[Dataset items]
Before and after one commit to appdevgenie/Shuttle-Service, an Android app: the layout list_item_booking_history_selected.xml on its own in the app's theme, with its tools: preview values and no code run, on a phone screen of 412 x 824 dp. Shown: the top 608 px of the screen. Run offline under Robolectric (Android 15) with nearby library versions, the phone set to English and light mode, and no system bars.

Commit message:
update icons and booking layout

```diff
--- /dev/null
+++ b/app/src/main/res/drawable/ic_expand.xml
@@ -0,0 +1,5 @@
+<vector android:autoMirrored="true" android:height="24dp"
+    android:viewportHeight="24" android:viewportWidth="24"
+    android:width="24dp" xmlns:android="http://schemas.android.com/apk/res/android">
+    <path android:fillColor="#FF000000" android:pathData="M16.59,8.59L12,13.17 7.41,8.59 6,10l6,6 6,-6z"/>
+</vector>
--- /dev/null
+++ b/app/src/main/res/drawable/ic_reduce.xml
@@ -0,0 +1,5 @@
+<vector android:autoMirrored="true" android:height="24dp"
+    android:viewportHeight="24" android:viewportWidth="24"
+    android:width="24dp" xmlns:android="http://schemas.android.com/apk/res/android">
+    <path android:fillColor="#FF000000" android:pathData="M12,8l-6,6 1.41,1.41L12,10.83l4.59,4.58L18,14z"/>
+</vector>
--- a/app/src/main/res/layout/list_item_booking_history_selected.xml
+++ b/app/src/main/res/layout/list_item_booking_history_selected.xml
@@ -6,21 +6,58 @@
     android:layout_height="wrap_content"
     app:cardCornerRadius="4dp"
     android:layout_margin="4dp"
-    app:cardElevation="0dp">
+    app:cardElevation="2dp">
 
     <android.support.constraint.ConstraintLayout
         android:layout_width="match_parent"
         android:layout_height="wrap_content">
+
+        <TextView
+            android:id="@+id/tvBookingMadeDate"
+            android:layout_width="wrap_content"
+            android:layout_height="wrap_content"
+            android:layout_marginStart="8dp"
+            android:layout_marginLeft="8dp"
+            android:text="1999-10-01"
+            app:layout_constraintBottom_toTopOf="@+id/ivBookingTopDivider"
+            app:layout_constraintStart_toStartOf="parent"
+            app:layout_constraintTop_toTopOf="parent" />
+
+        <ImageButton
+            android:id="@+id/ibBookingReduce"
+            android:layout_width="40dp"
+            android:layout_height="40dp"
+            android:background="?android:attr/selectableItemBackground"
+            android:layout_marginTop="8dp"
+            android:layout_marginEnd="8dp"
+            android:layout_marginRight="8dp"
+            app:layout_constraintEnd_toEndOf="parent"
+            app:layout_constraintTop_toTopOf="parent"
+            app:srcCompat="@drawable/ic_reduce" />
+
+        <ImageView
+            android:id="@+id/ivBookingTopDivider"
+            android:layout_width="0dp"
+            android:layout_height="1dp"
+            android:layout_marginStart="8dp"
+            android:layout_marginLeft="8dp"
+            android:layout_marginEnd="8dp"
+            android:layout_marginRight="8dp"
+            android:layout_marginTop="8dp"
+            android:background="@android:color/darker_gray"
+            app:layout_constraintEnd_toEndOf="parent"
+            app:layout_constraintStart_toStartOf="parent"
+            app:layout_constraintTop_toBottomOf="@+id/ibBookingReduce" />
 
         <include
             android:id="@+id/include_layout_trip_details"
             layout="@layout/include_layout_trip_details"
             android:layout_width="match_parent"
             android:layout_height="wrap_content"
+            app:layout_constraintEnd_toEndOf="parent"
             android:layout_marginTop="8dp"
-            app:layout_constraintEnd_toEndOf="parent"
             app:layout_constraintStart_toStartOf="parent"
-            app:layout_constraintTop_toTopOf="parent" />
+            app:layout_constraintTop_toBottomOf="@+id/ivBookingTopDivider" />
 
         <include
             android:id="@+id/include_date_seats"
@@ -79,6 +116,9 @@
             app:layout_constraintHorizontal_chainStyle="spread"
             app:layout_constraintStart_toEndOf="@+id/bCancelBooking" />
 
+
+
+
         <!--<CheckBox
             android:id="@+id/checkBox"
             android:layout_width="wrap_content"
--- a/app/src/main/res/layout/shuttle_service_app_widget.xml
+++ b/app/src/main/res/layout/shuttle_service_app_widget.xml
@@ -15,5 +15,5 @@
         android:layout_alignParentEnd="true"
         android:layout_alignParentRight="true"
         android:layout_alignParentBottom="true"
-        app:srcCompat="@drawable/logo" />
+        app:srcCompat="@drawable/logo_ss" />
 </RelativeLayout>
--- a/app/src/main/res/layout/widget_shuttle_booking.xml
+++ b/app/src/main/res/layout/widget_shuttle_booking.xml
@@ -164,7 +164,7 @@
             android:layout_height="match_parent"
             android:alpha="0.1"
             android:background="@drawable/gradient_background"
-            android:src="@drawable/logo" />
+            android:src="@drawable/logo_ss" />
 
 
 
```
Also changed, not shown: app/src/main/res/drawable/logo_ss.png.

[YOUR GOAL] In the entries, find every line holding "ivBookingTopDivider" and copy it.

[OUTPUT OF THE EXERCISE]
+            app:layout_constraintBottom_toTopOf="@+id/ivBookingTopDivider"
+            android:id="@+id/ivBookingTopDivider"
+            app:layout_constraintTop_toBottomOf="@+id/ivBookingTopDivider" />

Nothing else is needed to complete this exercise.